Brian Gunter, Narooma, NSW, Australia

"The art of prophecy is very difficult, especially about the future." - Mark Twain











Moruya Heads is a small coastal village (pop. 800) located on the south coast of New South Wales.  


The first official records of rainfall in Moruya Heads were in June 1875.  Since then, rainfall data has been recorded continuously since then and still continues in 2011.  This data set is remarkable in that there are no missing records since June 1875.  This has resulted in a record of 135 years of annual rainfalls at Moruya Heads, 1876-2010.


The graph of the annual rainfalls at Moruya Heads shows that the rainfall has varied in cyclical patterns (generally every 10-15 years) over the past 135 years without any long-term trends to either increase or decrease.  The 43-year period between 1950 and 1992 was a period with many wetter years (twelve years over 1400 mm, compared with only two years in the other 92 years).  It would appear that since 1993 Moruya Heads has returned to its pre-1950 rainfall pattern.

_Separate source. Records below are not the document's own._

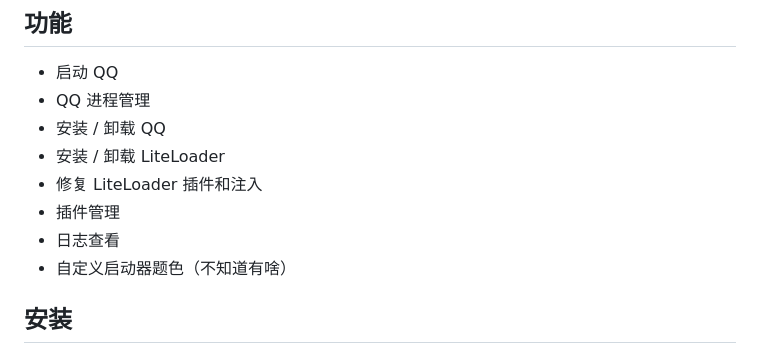
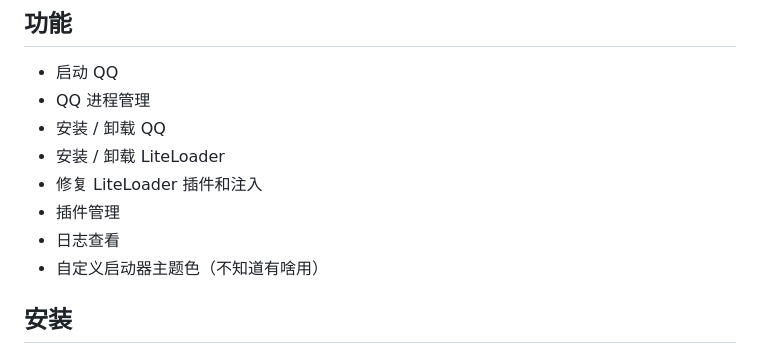
Before and after one commit to YESUBLunlock/qq-control-center-archlinux, a Markdown page: README.md, the part around the change. Rendered like a GitHub page.

Commit message:
Fix typo in README regarding theme color usage

```diff
--- a/README.md
+++ b/README.md
@@ -11,7 +11,7 @@
 - 修复 LiteLoader 插件和注入
 - 插件管理
 - 日志查看
-- 自定义启动器题色（不知道有啥）
+- 自定义启动器主题色（不知道有啥用）
 
 ## 安装
 
```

The overall average annual rainfall was 954 mm, but this has varied between 468 mm (in 1982) to 1822 mm (in 1934).  The 2010 total was 1051 mm - only slightly above average but still (just) the wettest year in the 18 years since 1992.


The main feature of the recent drought (since 1993) was its duration.  In the past there have been droughts of similar intensity but shorter duration - such as 1901-1910 and 1935-1948.


It is notable that there is no trend of “dry” years becoming “drier”, with seven years having annual rainfalls between 350 and 450 mm.


Other stations on the south coast of NSW with long periods of rainfall data include Narooma, Bega and Candelo.  All of these stations show very similar annual rainfall patterns to Moruya Heads.  


The monthly rainfall data used for the above analysis can be downloaded from the Bureau of Meteorology website:








                Narooma, NSW                  Candelo, NSW             Cooma, NSW  




                   Eastern NSW                      Central  NSW             Western  NSW




  The Author:

This article was written by Brian Gunter of Narooma, NSW.  In his previous life Brian was an engineering hydrologist involved over many years in the analysis of rainfall and river flow data for the planning of water resources projects in Australia, Asia and Africa.  In recent years he has been one of the volunteer weather observers of Marine Rescue NSW  (formerly Royal Volunteer Coastal Patrol) who operate the Narooma station for the Bureau of Meteorology.

Prepared: 25 January 2011